### ACTIVITY
Return the records that follow unaltered. Omit every picture.

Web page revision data

+++++

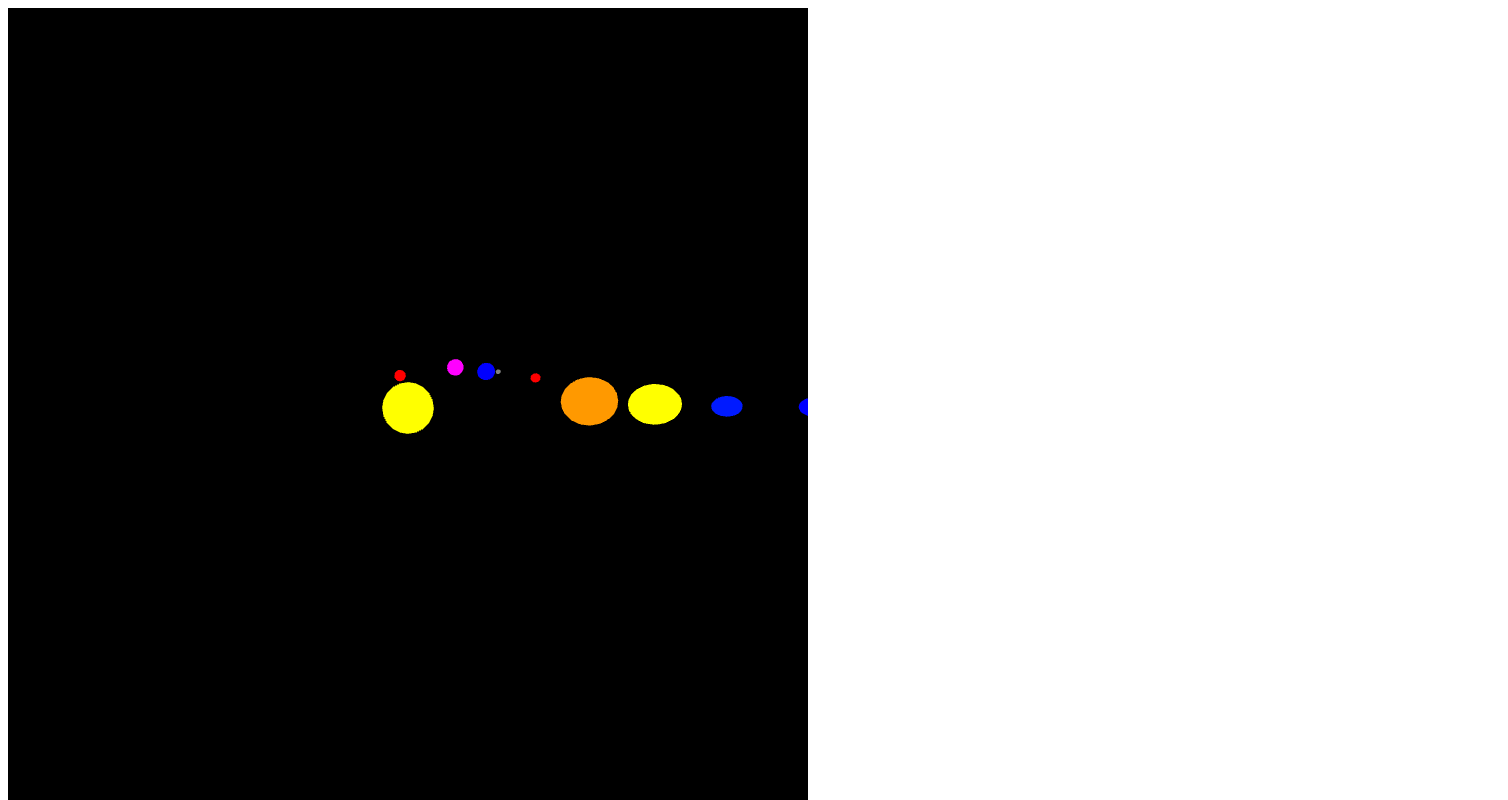
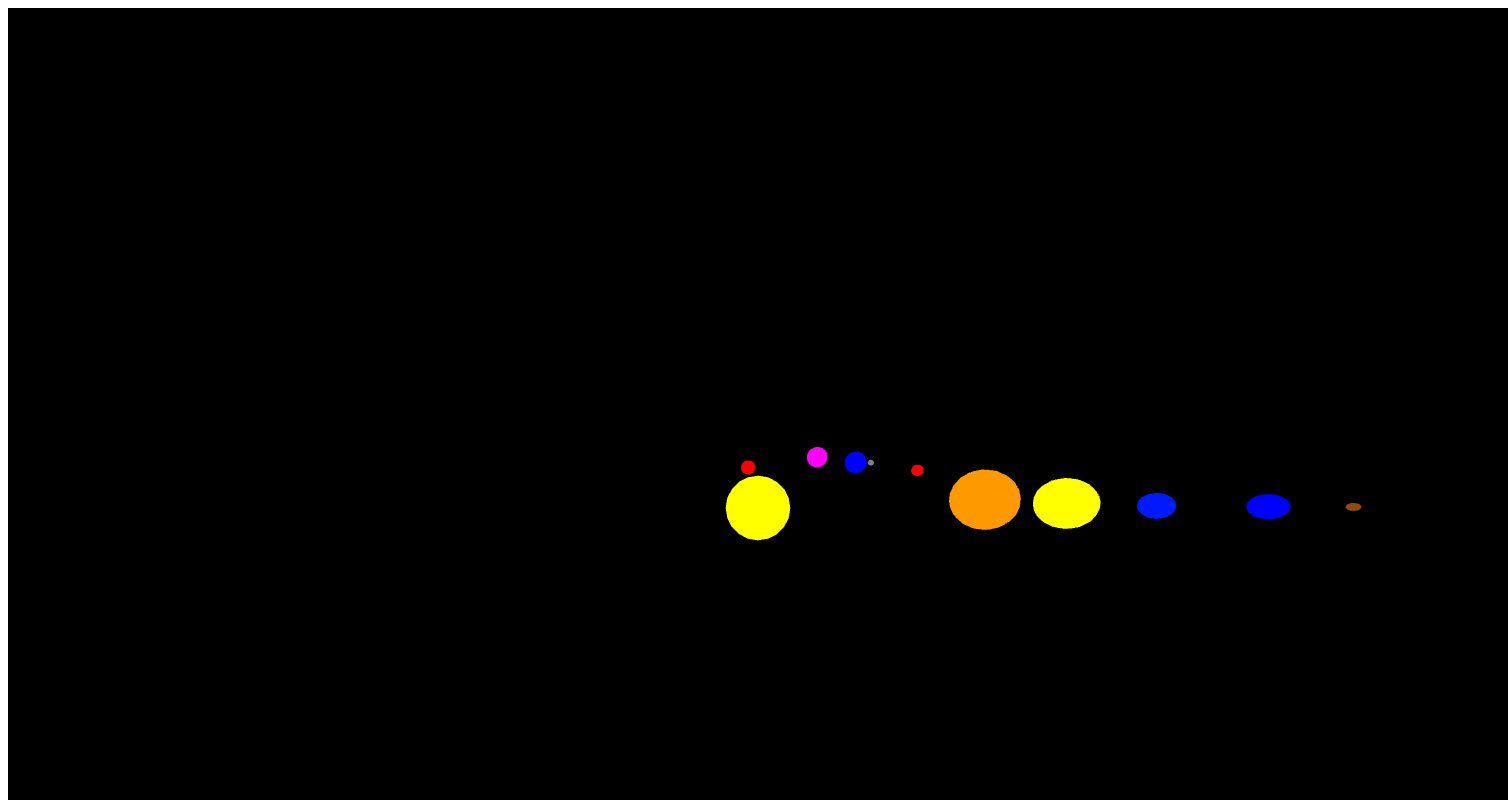
Before and after one commit to chrisTorrecampo/SWE447-GUI_Graphics_Programming, a plain HTML site: page Assignment-5/Solar.html in a window 1280 px wide. Shown: the top 800 px of the page, 1508 px wide, since content can reach past the window. Drawn offline with Linux system fonts and the light colour scheme; animation ran at ten frames a second.

Commit message:
Update Solar.html

```diff
--- a/Assignment-5/Solar.html
+++ b/Assignment-5/Solar.html
@@ -35,6 +35,6 @@
 </head>
 
 <body>
-  <canvas id="webgl-canvas" width="800" height="800"></canvas>
+  <canvas id="webgl-canvas" width="1500" height="1000"></canvas>
 </body>
 </html>
```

+++++

### REPLY TO THE TASK
Before and after one commit to chrisTorrecampo/SWE447-GUI_Graphics_Programming, a plain HTML site: page Assignment-5/Solar.html in a window 1280 px wide. Shown: the top 800 px of the page, 1508 px wide, since content can reach past the window. Drawn offline with Linux system fonts and the light colour scheme; animation ran at ten frames a second.

Commit message:
Update Solar.html

```diff
--- a/Assignment-5/Solar.html
+++ b/Assignment-5/Solar.html
@@ -35,6 +35,6 @@
 </head>
 
 <body>
-  <canvas id="webgl-canvas" width="800" height="800"></canvas>
+  <canvas id="webgl-canvas" width="1500" height="1000"></canvas>
 </body>
 </html>
```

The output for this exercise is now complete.